And late in the speech, he did throw one curve ball where he said that if the jirga approves the deal, then it shouldn't be signed until after the presidential elections next year, essentially implying that he's not going to sign the deal himself. Now, there have been lots of twists and turns over the course of the negotiations here, and it may turn out to be something that he doesn't exactly mean that way.

But if he does mean that, it has the potential to essentially tank the deal.

MONTAGNE: Well, let's proceed as if the deal will potentially go through. What is in it for the U.S.? I mean the U.S. interest there, what does this deal do?

CARBERRY: Well, the U.S. has said there were two mission areas that they're concerned about. One is the continued training of Afghan forces. They want to keep somewhere on the order of six to 9,000 troops here, some of which will be continuing to train and support Afghan forces as they developed. And then some of those troops will be involved in limited counterterrorism operations to go after the remnants of al-Qaida.

That's where a lot of the controversy was, about to what extent can U.S. forces conduct operations - go into homes, things like that. And that's where they appear to have finally settled on language that both sides can live with.

MONTAGNE: Is there optimism that the jirga will agree to this deal?

CARBERRY: Well, a lot of people have said that the jirga is essentially stacked with people who support Karzai and support the deal, and therefore they will sign off on it. But even if the Loya Jirga does approve the deal, the next step it has to go before parliament for approval. And there it's possible that there are independent voices who might raise more objections, and more potential that they could raise problems for this deal going forward.

MONTAGNE: By your measure, do Afghan people - the regular folks that you talk to - are they for this?

CARBERRY: Yes, in my time here, over the last few months talking to people, I've found overwhelming support for the deal. There have been a lot of people frustrated that Karzai hasn't gotten this deal done sooner. Even presidential candidates have said they wanted this deal done. So there seems to be overwhelming support. Certainly there are dissenters but the majority opinion seems to be in favor of the deal.

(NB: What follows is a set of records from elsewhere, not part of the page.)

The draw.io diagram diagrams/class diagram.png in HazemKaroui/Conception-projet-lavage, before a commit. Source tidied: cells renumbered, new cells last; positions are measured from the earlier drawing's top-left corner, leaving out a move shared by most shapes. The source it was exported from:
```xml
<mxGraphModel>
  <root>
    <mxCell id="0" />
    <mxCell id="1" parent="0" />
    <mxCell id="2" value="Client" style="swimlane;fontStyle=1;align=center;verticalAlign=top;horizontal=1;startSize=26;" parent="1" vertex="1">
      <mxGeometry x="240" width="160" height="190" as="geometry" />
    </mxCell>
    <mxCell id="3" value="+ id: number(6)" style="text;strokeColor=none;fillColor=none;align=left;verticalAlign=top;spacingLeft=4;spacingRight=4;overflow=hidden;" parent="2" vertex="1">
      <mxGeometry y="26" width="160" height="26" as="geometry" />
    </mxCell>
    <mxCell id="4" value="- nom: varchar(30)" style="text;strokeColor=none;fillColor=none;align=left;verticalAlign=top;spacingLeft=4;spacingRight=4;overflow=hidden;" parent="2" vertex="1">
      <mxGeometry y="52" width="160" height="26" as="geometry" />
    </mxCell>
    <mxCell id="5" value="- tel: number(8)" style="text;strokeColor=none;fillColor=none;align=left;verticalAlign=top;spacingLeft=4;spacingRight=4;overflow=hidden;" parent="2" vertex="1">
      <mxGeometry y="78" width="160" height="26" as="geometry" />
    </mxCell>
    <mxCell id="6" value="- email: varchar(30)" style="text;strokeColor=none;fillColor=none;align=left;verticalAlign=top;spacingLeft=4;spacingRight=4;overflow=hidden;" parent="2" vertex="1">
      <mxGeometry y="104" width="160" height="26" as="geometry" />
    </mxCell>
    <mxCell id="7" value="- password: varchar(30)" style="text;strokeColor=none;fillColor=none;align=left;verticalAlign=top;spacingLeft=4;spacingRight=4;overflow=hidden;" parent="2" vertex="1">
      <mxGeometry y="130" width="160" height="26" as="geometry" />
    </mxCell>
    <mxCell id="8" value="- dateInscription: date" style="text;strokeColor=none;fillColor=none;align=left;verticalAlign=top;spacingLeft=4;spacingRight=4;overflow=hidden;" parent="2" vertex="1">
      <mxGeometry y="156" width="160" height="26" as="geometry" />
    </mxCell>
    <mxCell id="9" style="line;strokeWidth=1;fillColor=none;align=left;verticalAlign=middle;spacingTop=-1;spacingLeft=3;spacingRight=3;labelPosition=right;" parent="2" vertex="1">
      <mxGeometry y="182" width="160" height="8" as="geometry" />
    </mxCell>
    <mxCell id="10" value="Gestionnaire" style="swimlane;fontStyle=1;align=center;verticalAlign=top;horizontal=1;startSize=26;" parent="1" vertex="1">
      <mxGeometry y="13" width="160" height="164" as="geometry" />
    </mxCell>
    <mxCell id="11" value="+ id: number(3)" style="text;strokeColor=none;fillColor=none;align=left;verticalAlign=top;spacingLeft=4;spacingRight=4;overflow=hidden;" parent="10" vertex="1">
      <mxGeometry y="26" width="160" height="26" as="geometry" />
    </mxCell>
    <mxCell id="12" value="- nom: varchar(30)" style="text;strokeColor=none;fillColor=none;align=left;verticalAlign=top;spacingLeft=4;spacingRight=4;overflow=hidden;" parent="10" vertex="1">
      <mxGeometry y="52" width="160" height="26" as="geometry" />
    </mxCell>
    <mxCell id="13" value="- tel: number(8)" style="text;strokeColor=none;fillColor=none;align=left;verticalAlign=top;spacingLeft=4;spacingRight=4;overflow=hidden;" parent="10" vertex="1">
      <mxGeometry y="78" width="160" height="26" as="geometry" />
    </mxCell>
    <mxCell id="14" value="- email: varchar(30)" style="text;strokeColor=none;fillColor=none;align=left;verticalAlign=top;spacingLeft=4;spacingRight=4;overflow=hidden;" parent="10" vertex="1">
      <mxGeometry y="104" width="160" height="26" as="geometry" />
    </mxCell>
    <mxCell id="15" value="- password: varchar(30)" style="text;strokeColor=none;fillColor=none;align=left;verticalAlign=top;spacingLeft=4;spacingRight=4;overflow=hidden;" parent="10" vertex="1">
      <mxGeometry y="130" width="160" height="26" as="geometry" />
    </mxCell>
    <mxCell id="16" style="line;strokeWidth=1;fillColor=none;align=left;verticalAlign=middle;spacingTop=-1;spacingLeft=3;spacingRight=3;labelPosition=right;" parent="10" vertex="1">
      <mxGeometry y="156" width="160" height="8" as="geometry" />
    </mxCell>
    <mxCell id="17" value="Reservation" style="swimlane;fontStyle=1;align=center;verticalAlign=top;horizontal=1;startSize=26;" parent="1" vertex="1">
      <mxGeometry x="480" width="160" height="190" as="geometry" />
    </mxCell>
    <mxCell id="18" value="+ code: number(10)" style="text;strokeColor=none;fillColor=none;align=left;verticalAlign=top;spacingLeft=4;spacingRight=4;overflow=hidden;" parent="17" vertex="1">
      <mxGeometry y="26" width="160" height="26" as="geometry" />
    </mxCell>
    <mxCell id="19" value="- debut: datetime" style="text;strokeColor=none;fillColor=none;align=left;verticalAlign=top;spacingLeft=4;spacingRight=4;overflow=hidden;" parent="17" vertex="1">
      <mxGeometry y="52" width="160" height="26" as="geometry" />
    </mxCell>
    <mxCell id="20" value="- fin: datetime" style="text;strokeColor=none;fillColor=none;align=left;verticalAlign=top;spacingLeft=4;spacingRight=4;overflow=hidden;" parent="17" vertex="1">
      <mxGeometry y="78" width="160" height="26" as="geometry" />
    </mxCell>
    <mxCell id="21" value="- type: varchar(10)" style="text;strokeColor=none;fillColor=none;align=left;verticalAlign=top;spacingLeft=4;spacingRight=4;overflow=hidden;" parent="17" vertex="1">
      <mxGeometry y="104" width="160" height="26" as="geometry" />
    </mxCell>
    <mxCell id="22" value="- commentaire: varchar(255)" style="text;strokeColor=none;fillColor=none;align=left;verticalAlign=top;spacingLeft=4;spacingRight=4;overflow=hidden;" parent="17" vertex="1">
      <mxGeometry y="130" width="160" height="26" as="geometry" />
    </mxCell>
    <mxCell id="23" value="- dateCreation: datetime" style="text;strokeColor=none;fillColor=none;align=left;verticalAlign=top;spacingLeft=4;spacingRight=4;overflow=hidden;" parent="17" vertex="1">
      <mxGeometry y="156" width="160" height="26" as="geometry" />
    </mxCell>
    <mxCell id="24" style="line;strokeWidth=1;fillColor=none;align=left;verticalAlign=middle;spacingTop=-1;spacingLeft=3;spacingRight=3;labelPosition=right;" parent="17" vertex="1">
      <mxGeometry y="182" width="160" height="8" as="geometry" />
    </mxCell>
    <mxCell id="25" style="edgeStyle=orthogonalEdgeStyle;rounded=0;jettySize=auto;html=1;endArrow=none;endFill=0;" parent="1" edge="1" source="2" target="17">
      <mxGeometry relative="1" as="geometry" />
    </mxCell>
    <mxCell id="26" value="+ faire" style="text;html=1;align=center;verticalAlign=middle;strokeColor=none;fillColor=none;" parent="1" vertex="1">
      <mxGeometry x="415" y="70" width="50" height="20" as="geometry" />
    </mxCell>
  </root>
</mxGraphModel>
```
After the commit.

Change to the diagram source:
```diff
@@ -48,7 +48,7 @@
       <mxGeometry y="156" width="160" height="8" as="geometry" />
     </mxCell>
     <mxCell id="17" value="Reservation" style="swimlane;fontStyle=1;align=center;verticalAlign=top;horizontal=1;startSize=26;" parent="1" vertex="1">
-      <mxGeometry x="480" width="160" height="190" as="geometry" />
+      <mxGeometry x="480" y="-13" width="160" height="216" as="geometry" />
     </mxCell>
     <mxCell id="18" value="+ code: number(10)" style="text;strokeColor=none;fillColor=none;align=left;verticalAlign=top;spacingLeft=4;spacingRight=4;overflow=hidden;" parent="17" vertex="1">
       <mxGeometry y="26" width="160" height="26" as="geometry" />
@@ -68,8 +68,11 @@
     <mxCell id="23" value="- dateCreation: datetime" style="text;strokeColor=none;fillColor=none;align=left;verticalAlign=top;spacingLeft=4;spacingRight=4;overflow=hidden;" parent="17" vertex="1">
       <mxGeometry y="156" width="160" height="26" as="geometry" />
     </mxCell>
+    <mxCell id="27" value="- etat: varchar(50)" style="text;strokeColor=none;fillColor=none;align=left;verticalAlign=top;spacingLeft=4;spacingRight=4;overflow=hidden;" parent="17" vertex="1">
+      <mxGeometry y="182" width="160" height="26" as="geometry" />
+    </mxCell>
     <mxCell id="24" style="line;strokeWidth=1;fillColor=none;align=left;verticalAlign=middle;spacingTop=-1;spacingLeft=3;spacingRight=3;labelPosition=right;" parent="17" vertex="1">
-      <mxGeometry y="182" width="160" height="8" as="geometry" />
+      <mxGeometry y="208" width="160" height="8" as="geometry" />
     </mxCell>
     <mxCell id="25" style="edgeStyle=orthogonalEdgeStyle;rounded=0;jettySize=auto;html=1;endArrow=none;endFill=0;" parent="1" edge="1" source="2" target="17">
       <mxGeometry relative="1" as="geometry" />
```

MONTAGNE: Sean, thanks very much.

CARBERRY: You're welcome.

MONTAGNE: That's NPR's Sean Carberry in Kabul, where a Grand Council of Elders is debating a security agreement between Afghanistan and the U.S. Transcript provided by NPR, Copyright NPR.